History has a funny way of changing through different points of view. Sometimes the facts aren’t clear; heroes might be villains, and victors might be losers, depending on someone’s subjective perspective. Sometimes, paranoia sets in, and speculation of conspiracy overtakes the facts. My theory is that some elderly people who attempt to challenge reality with intricate conspiracy theories actually seek drama and excitement rather than truth.
I cannot count the number of times one of my grandparents has said, “You’ll see, things are not as they seem.” When my grandma looks at me with her convincing, wise eyes, I want to believe her as she claims that Elvis Presley is still alive, but I always wonder if her detailed and often implausible stories are the result of an overactive imagination. Let’s face it: my grandparents have lived much longer than I have at this point, and all they really want out of their years is a little excitement and an intriguing story to tell.
Recently, I had a conversation with my grandmother about Princess Diana, the Princess of Wales who was known to have tragically died in a car accident. Some people, however, believe her death was no accident. They believe the paparazzi, the royal family or the British military may have instead planned her death. My grandmother proceeded to tell me with certainty that Princess Diana’s death was a deliberate affair. While she seemed unsure of the true cause, she was insistent that her death was no accident. She and many others hold true to their beliefs that Princess Diana’s death was not just a car accident because Princess Diana was so beloved by the public. To my grandma and many others, Princess Diana was an inspiration, and her death was tragic. Such an iconic and admirable princess could not have died in such a “generic” way.
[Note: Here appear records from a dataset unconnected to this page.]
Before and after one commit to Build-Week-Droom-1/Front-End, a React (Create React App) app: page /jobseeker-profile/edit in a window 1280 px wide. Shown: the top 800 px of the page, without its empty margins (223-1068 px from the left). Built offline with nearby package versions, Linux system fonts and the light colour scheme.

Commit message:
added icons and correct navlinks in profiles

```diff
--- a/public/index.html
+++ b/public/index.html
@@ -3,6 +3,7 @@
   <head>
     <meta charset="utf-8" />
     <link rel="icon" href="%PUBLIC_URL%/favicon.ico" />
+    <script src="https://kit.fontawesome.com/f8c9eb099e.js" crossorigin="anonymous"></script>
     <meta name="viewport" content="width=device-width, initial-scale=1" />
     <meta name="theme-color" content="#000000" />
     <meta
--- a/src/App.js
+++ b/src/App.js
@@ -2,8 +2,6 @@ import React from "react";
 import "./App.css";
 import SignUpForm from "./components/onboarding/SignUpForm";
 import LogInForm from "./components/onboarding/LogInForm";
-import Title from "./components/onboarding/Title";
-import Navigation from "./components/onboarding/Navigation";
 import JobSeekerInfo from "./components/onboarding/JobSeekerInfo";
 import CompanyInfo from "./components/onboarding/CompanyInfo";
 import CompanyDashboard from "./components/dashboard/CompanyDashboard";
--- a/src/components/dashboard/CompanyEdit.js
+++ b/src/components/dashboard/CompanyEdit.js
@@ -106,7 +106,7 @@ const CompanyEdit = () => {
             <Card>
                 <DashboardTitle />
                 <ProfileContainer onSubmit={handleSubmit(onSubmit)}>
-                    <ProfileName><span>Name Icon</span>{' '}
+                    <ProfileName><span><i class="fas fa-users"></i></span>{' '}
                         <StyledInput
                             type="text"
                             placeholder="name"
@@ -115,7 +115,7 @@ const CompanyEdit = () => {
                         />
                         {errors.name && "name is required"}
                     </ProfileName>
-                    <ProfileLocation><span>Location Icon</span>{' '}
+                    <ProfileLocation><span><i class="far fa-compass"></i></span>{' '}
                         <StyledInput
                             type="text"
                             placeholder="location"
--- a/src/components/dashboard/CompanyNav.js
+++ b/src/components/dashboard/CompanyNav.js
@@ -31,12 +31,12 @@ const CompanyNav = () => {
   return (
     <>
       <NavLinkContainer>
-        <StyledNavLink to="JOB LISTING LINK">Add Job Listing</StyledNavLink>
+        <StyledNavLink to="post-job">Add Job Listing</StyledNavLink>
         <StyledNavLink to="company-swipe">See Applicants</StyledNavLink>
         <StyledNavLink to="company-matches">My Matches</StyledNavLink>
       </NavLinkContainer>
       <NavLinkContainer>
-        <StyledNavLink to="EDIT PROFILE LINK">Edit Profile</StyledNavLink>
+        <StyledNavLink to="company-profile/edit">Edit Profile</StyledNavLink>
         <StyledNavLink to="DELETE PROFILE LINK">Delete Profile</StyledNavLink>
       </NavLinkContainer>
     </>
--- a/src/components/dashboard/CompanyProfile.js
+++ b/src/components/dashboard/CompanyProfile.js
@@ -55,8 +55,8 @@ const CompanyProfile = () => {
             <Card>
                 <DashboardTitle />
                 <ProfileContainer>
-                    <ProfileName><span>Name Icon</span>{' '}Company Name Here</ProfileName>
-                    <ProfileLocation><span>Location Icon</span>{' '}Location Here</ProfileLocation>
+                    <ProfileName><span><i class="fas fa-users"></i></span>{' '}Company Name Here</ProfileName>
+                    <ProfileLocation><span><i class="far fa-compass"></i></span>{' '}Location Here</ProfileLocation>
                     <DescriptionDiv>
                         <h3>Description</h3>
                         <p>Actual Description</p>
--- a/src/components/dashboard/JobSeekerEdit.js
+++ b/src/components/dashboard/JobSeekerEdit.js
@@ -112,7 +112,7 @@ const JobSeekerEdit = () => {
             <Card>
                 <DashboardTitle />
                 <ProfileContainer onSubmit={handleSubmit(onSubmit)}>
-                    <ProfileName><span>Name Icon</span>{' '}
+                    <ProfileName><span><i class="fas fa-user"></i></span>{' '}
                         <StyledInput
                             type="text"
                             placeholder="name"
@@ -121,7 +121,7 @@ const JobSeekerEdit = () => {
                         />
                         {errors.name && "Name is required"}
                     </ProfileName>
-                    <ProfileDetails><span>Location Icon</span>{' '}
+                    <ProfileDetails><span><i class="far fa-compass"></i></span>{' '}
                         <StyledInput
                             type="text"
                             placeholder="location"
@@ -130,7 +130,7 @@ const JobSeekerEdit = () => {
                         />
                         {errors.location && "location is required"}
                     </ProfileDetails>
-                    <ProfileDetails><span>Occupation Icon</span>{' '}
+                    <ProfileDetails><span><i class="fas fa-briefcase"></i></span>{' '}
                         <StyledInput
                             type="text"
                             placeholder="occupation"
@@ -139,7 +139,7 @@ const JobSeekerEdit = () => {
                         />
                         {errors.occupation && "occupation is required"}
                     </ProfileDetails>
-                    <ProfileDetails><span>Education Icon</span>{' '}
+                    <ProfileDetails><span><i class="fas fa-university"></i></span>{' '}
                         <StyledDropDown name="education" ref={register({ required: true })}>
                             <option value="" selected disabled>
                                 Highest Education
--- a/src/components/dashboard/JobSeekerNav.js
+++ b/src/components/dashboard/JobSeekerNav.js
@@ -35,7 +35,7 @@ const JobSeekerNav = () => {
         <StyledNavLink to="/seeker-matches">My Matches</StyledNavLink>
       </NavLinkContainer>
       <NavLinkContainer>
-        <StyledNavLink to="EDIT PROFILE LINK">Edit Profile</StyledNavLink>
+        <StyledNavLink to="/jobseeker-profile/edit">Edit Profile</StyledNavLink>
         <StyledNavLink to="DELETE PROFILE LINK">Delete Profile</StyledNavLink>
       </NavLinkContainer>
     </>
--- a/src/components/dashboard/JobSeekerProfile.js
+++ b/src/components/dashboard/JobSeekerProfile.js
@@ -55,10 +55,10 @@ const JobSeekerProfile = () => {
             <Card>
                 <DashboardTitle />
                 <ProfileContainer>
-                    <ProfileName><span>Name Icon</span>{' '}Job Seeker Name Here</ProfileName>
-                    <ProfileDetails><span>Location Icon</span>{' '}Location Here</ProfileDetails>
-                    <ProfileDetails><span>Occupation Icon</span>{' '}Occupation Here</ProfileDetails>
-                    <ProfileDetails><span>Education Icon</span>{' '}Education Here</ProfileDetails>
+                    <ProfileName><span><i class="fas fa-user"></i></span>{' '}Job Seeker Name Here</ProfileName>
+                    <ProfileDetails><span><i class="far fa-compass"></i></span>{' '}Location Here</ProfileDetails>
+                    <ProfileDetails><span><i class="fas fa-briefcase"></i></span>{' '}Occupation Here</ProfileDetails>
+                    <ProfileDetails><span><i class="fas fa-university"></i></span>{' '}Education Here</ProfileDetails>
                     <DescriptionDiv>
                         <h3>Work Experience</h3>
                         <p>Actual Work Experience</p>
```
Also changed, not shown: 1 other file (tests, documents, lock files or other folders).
No. She must have had a more dramatic, shocking death that left her admirers with a mission to seek the “true” story.
But could these theories also stem from paranoia? When Neil Armstrong landed on the moon, most were excited and proud of this accomplishment. But some of our grandparents were distrustful. Was it all some government ploy? Did it actually take place on a set? This paranoia springs from reluctance and unwillingness to accept change. By letting go of paranoia, one can gain more trust in information and become calmer and at peace with certain aspects of reality. While I adore my grandmother, I realize that she may benefit from letting go of her paranoia and accepting reality for what it is.
Could it also be that our grandparents simply did not have accessible resources to either confirm or refute controversial information? In our modern age, the Internet often helps me either corroborate my beliefs or know that I am on the wrong track. On the other hand, the Internet may also fog our minds with even more doubt and paranoia. It’s generally unhelpful to come across restaurant reviews that claim the “food is cursed” or the “the customers are doomed.” Because the Internet is so accessible, rumors spread rapidly and the Internet becomes a catalyst for potentially false theories. Straying away from flawed and unreliable information on the Internet is helpful yet difficult due to its abundance. Thus, the Internet can either quell our underlying paranoia or cause it to rise to the surface, exposed and indomitable.
Regardless of the facts, I won’t deny that I love my grandmother’s elaborate stories. These stories are what make our grandparents who they are: unpredictable, yet indisputably loveable. But, next time you talk to one of your grandparents, inform them that we did in fact visit the moon; Elvis Presley is surely dead, and Princess Diana’s death may have merely been accident.